TASK: Working through the lines below, return each one that holds "ResultsScreen".

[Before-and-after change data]
......

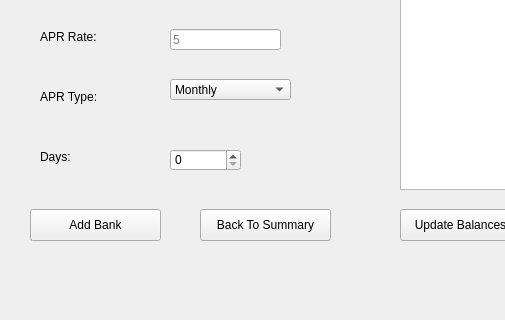
This is form.ui in Devel-ash/Expense-tracker as Qt 5 draws it before an edit; both pictures show x 0 to 505 and y 261 to 581 of the 804 by 581 pixel window. The edited form follows.
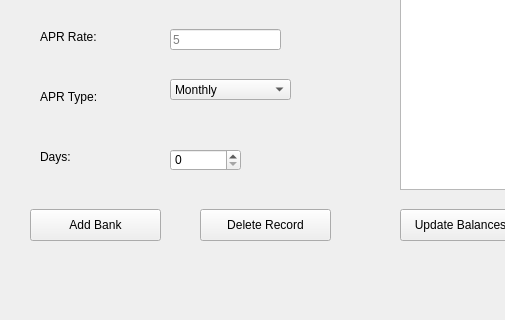
This is the edited form. The open tabs and pages were chosen to show the change.

Commit message: fixed delete record display text

```diff
--- a/form.ui
+++ b/form.ui
@@ -498,7 +498,7 @@
        </rect>
       </property>
       <property name="text">
-       <string>Back To Summary</string>
+       <string>Delete Record</string>
       </property>
      </widget>
     </widget>
```
The commit also changes 1 other file.
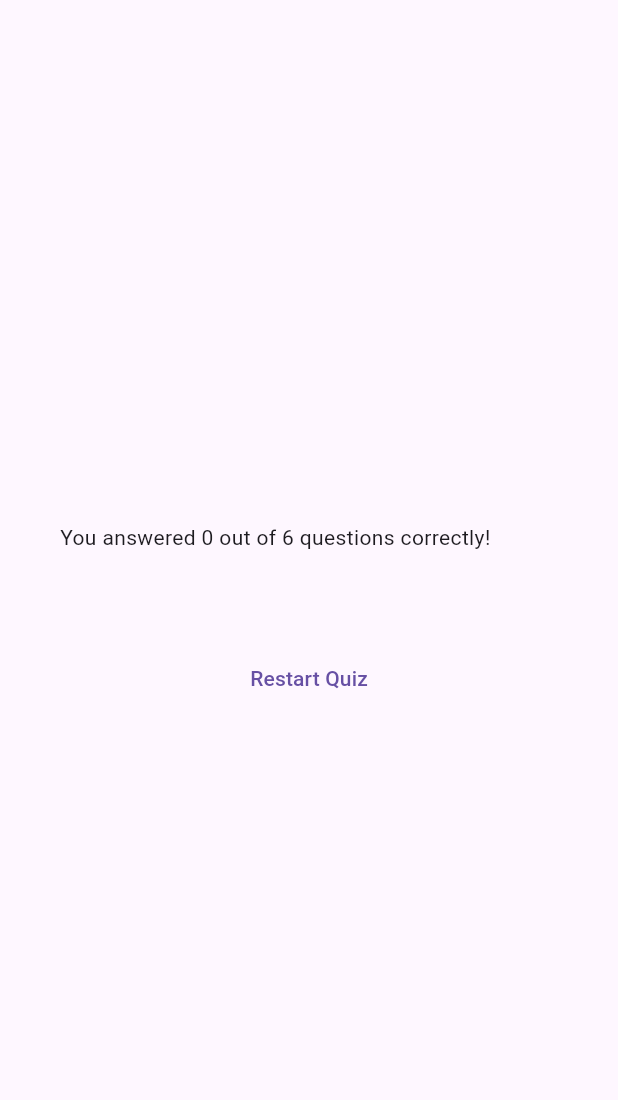
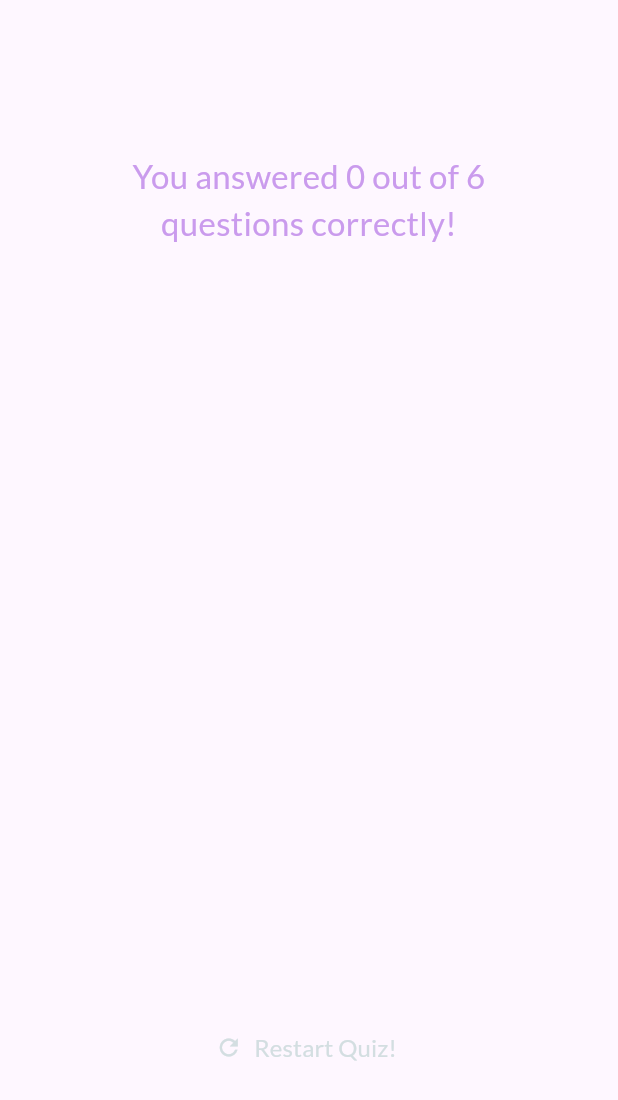
Before and after one commit to trishna456/dart-quiz, a Flutter app: the ResultsScreen widget shown alone on an empty page, opened directly with empty values, on a phone screen of 412 x 824 dp. Shown: the top 1100 px of the screen. Run offline on Flutter 3.47's test engine with Material 3 defaults, Android fonts, the phone set to English and light mode, and no system bars; our stand-ins replace google_fonts.

Commit message:
formatted the summary page and added restart functionality

```diff
--- a/lib/results_screen.dart
+++ b/lib/results_screen.dart
@@ -1,11 +1,15 @@
 import 'package:dart_quiz/data/questions.dart';
 import 'package:dart_quiz/questions_summary.dart';
 import 'package:flutter/material.dart';
+import 'package:google_fonts/google_fonts.dart';
 
 class ResultsScreen extends StatelessWidget {
-  const ResultsScreen({super.key, required this.chosenAnswers});
+  const ResultsScreen(
+      {super.key, required this.chosenAnswers, required this.onRestart});
 
   final List<String> chosenAnswers;
+
+  final void Function() onRestart;
 
   List<Map<String, Object>> getSummaryData() {
     final List<Map<String, Object>> summary = [];
@@ -40,6 +44,11 @@ class ResultsScreen extends StatelessWidget {
           children: [
             Text(
               'You answered $numCorrectQuestions out of $numTotalQuestions questions correctly!',
+              style: GoogleFonts.lato(
+                color: const Color.fromARGB(255, 202, 155, 237),
+                fontSize: 22,
+              ),
+              textAlign: TextAlign.center,
             ),
             const SizedBox(
               height: 30,
@@ -48,10 +57,20 @@ class ResultsScreen extends StatelessWidget {
             const SizedBox(
               height: 30,
             ),
-            TextButton(
-              onPressed: () {},
-              child: const Text('Restart Quiz'),
-            )
+            TextButton.icon(
+              onPressed: onRestart,
+              icon: const Icon(
+                Icons.refresh,
+                color: Color.fromARGB(255, 211, 222, 225),
+              ),
+              label: Text(
+                'Restart Quiz!',
+                style: GoogleFonts.lato(
+                  color: const Color.fromARGB(255, 211, 222, 225),
+                  fontSize: 16,
+                ),
+              ),
+            ),
           ],
         ),
       ),
```
Also changed, not shown: lib/questions_summary.dart (+56 -8 lines), lib/quiz.dart (+11 -1 lines).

......

FINAL ANSWER:
Before and after one commit to trishna456/dart-quiz, a Flutter app: the ResultsScreen widget shown alone on an empty page, opened directly with empty values, on a phone screen of 412 x 824 dp. Shown: the top 1100 px of the screen. Run offline on Flutter 3.47's test engine with Material 3 defaults, Android fonts, the phone set to English and light mode, and no system bars; our stand-ins replace google_fonts.
 class ResultsScreen extends StatelessWidget {
-  const ResultsScreen({super.key, required this.chosenAnswers});
+  const ResultsScreen(
@@ -40,6 +44,11 @@ class ResultsScreen extends StatelessWidget {
@@ -48,10 +57,20 @@ class ResultsScreen extends StatelessWidget {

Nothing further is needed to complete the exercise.